Weeds are judged by the gardener. Wild flowers to some are weeds to another. Then there are those plants that are by anyone's definition a bother to have in the flower bed. They steal nutrients and water away from roses and dahlias. They rob sunlight from low-growing flowers such as alyssum and lobelia. And they look, well, unsightly. The only sure way to stop weeds is to use an herbicide. But what kills the weeds will also kill your flowers.
Water the flower bed. Cover it with black plastic. The weeds will sprout and die. Remove the black plastic and plant the flowers. This method can also be used in a garden with well-established flower bushes such as roses. Carefully arrange the plastic between the bushes but not directly up against their trunks. Remove after a few weeks.
Mulch between the flowers with a natural mulch, shredded newspapers, grass clippings or a commercial mulch. The mulch prevents sunlight from reaching the soil.
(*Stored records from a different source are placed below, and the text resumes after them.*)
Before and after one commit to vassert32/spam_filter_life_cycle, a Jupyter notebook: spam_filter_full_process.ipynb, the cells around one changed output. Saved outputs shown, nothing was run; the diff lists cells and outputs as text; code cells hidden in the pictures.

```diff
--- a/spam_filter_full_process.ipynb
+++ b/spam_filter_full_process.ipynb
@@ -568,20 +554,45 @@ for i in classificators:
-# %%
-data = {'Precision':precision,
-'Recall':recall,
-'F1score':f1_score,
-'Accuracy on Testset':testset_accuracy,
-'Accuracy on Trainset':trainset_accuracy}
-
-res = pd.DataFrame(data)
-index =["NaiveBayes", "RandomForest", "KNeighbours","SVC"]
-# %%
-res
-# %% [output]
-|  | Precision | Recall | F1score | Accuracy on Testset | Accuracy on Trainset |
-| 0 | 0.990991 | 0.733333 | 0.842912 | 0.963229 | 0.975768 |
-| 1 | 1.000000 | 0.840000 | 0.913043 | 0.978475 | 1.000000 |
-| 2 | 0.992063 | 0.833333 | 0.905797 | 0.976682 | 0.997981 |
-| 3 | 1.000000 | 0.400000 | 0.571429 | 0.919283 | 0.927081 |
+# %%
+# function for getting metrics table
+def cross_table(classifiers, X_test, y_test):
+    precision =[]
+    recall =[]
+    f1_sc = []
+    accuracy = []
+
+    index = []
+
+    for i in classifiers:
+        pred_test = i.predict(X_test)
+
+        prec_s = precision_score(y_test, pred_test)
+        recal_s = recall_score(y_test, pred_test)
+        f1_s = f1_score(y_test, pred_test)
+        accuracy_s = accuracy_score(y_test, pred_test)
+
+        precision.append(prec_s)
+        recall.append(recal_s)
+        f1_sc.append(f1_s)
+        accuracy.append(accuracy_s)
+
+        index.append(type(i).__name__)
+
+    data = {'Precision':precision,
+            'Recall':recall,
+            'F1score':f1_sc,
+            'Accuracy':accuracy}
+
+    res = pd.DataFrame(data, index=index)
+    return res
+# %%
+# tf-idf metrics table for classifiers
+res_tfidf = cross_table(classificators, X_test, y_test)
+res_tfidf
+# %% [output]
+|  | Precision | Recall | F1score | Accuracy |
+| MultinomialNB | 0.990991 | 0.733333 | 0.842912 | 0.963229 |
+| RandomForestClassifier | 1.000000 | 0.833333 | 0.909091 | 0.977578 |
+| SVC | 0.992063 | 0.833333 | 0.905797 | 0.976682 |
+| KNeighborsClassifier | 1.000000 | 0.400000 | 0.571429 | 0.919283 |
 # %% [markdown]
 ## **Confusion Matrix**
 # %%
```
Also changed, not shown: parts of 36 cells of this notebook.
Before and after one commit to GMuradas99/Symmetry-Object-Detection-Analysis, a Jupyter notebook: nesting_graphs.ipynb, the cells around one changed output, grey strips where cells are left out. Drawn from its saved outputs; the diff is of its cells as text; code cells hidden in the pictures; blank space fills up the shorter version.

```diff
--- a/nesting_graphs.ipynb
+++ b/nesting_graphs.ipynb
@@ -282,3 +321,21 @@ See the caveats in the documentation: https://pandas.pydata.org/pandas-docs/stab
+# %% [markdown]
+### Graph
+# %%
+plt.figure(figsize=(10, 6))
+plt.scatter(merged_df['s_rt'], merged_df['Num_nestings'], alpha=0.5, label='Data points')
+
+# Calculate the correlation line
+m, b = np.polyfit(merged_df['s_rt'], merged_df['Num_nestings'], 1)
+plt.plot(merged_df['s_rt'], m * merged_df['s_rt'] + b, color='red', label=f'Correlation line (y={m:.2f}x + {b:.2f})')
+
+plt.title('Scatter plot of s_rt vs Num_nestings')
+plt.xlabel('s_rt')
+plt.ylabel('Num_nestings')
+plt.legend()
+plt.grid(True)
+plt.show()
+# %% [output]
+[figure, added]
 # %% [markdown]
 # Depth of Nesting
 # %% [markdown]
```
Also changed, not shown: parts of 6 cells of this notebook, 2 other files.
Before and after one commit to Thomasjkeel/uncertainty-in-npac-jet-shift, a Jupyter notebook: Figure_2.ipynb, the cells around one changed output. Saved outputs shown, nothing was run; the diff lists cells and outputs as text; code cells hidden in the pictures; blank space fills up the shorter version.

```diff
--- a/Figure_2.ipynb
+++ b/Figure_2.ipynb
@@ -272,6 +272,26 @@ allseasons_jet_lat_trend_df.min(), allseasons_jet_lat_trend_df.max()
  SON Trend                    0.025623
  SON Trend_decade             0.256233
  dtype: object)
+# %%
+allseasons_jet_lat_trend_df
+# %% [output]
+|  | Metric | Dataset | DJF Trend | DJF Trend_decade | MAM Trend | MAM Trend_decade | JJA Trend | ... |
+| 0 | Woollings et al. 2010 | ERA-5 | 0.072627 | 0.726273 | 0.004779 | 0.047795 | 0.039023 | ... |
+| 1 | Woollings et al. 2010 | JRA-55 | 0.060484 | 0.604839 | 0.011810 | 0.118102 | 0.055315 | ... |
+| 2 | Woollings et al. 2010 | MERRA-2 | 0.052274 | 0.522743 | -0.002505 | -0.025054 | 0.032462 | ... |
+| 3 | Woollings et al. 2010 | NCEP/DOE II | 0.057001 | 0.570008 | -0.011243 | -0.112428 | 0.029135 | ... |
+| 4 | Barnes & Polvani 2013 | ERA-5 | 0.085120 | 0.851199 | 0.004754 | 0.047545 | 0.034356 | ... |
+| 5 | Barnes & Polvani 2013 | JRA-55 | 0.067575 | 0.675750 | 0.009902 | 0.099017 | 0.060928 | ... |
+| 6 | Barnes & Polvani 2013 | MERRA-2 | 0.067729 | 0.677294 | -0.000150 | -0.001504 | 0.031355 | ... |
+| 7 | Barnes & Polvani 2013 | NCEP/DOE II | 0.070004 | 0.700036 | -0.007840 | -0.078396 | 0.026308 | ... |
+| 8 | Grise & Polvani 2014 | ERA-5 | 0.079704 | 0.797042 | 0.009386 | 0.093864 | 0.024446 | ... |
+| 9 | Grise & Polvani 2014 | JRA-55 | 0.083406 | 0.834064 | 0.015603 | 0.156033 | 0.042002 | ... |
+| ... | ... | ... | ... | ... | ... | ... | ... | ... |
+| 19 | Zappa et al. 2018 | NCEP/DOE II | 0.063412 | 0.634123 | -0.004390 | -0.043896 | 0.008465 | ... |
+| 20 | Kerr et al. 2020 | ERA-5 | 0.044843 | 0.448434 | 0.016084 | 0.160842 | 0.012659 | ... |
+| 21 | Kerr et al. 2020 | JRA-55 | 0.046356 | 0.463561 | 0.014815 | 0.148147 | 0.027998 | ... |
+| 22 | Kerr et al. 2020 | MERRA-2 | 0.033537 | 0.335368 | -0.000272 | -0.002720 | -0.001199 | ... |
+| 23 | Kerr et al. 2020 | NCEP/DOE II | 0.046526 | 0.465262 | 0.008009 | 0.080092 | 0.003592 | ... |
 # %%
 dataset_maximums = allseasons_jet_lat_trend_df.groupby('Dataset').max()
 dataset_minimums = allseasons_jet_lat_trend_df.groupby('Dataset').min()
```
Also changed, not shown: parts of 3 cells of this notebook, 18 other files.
Weeds can't grow in the dark once they've sprouted. If you use newspapers or grass clippings and don't like the way they look, cover them with a second layer of more attractive mulch. An advantage to natural mulches is that they add nutrients to the soil as they decompose.
Remove the weeds as soon as you see them growing. Some weeds spread by seed, but others spread by runners underground. The longer you wait to pull the weed, the more the runners will spread. Use a hand fork--a hand-held gardening tool that looks like a claw--to remove all the runners.
Pull weeds by the roots. Leaving the root by just clipping the top of the weed may mean the weed will resprout. Use a weeder, another hand-held tool that looks like a long, flat screwdriver with a "V" cut in the end of the blade. Plunge the weeder next to the weed's stem and pop it up. The V provides more leverage.
Remove weeds from all of your landscaping, not just the flower beds. When the weeds go to seed, the wind, birds and animals can spread the weeds into flower beds.
Spray troublesome weeds that just won't die otherwise with a systematic herbicide that works through the plants' leaves. Spray on a windless day. Keep the spray away from the flowers. Do not water for at least 24 hours.